__Action item__:
Below are the records. Restate word for word every line from the one that contains "API->>CDP: executeBridgeWithCDP(amount, recipient)" through the final line, both included.

Information shown Block Start

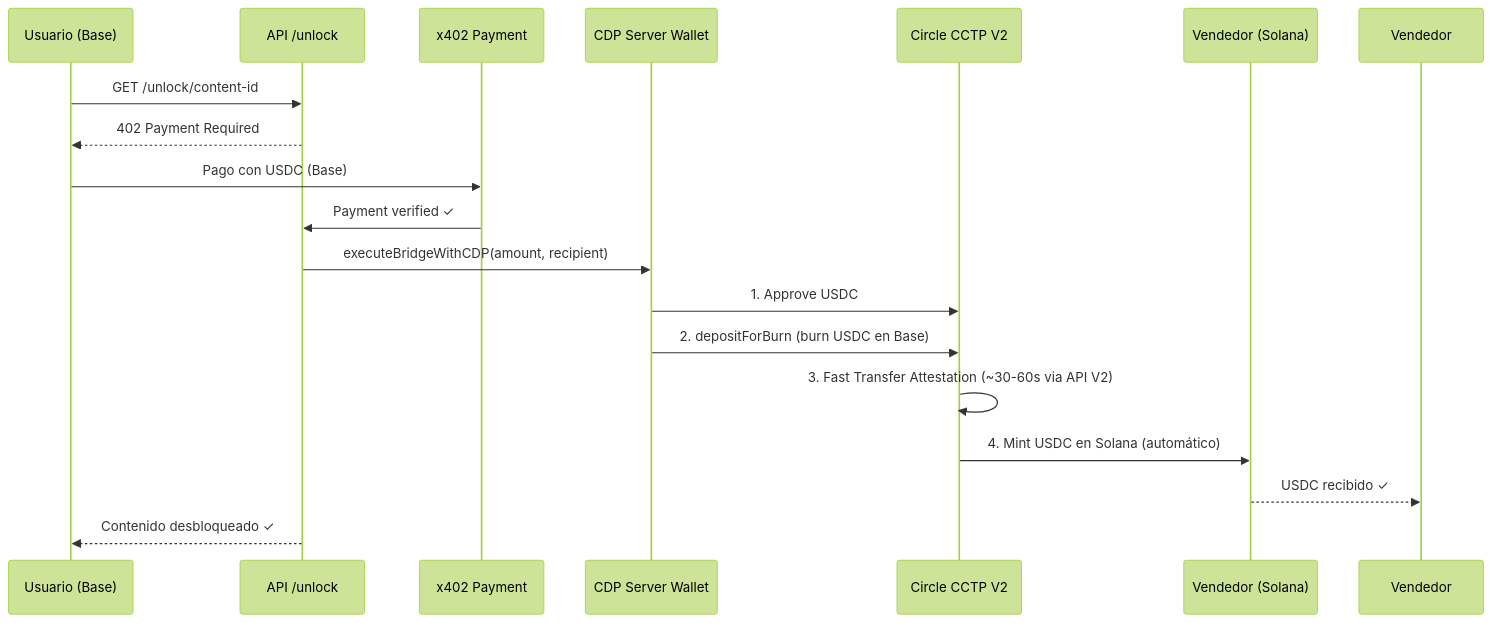
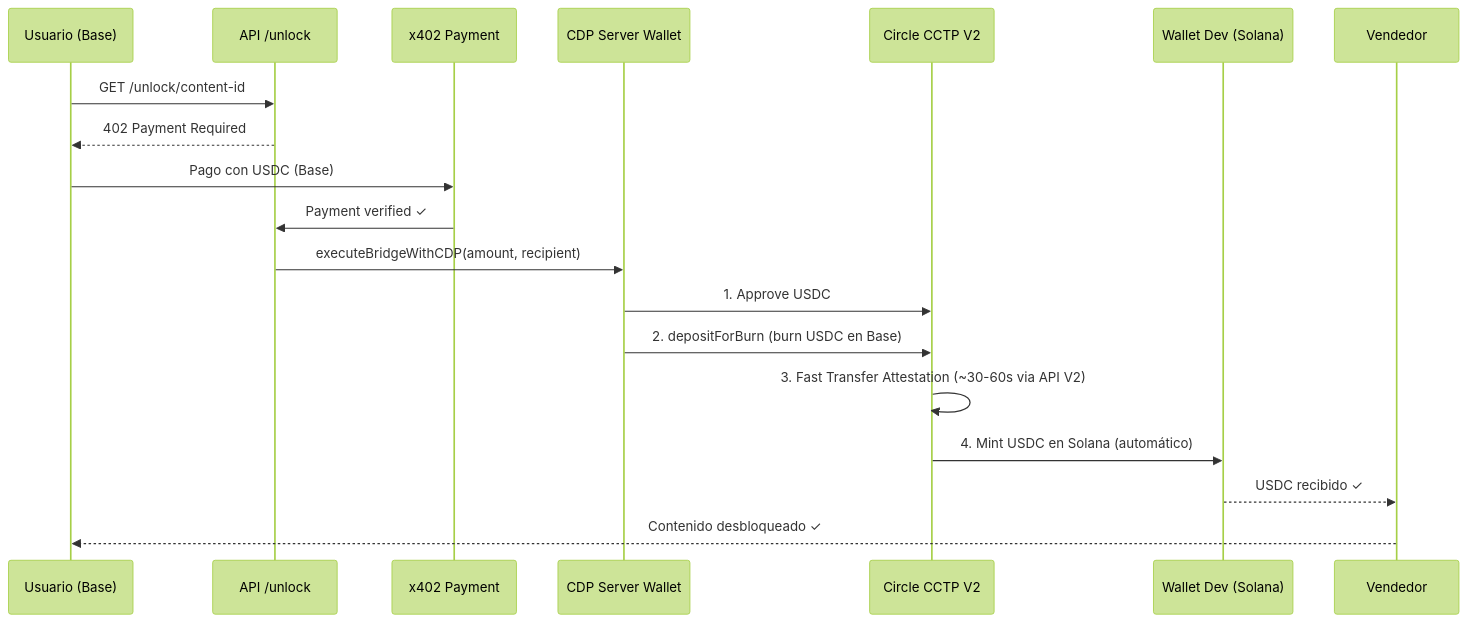
Before and after one commit to Beor18/x402-bridge-tuneport: the diagram in README.md, drawn with Mermaid (forest theme). The commit also changed other lines of this file, not shown here.

````diff
--- a/README.md
+++ b/README.md
@@ -156,21 +159,21 @@
 ```mermaid
 sequenceDiagram
     participant User as Usuario (Base)
     participant API as API /unlock
     participant x402 as x402 Payment
     participant CDP as CDP Server Wallet
     participant CCTP as Circle CCTP V2
-    participant Solana as Vendedor (Solana)
-    
+    participant Solana as Wallet Dev (Solana)
+
     User->>API: GET /unlock/content-id
     API-->>User: 402 Payment Required
     User->>x402: Pago con USDC (Base)
     x402->>API: Payment verified ✓
     API->>CDP: executeBridgeWithCDP(amount, recipient)
     CDP->>CCTP: 1. Approve USDC
     CDP->>CCTP: 2. depositForBurn (burn USDC en Base)
     CCTP->>CCTP: 3. Fast Transfer Attestation (~30-60s via API V2)
     CCTP->>Solana: 4. Mint USDC en Solana (automático)
     Solana-->>Vendedor: USDC recibido ✓
-    API-->>User: Contenido desbloqueado ✓
+    Vendedor-->>User: Contenido desbloqueado ✓
 ```
````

Information shown Block End

__Written solution__:
     API->>CDP: executeBridgeWithCDP(amount, recipient)
     CDP->>CCTP: 1. Approve USDC
     CDP->>CCTP: 2. depositForBurn (burn USDC en Base)
     CCTP->>CCTP: 3. Fast Transfer Attestation (~30-60s via API V2)
     CCTP->>Solana: 4. Mint USDC en Solana (automático)
     Solana-->>Vendedor: USDC recibido ✓
-    API-->>User: Contenido desbloqueado ✓
+    Vendedor-->>User: Contenido desbloqueado ✓
 ```
````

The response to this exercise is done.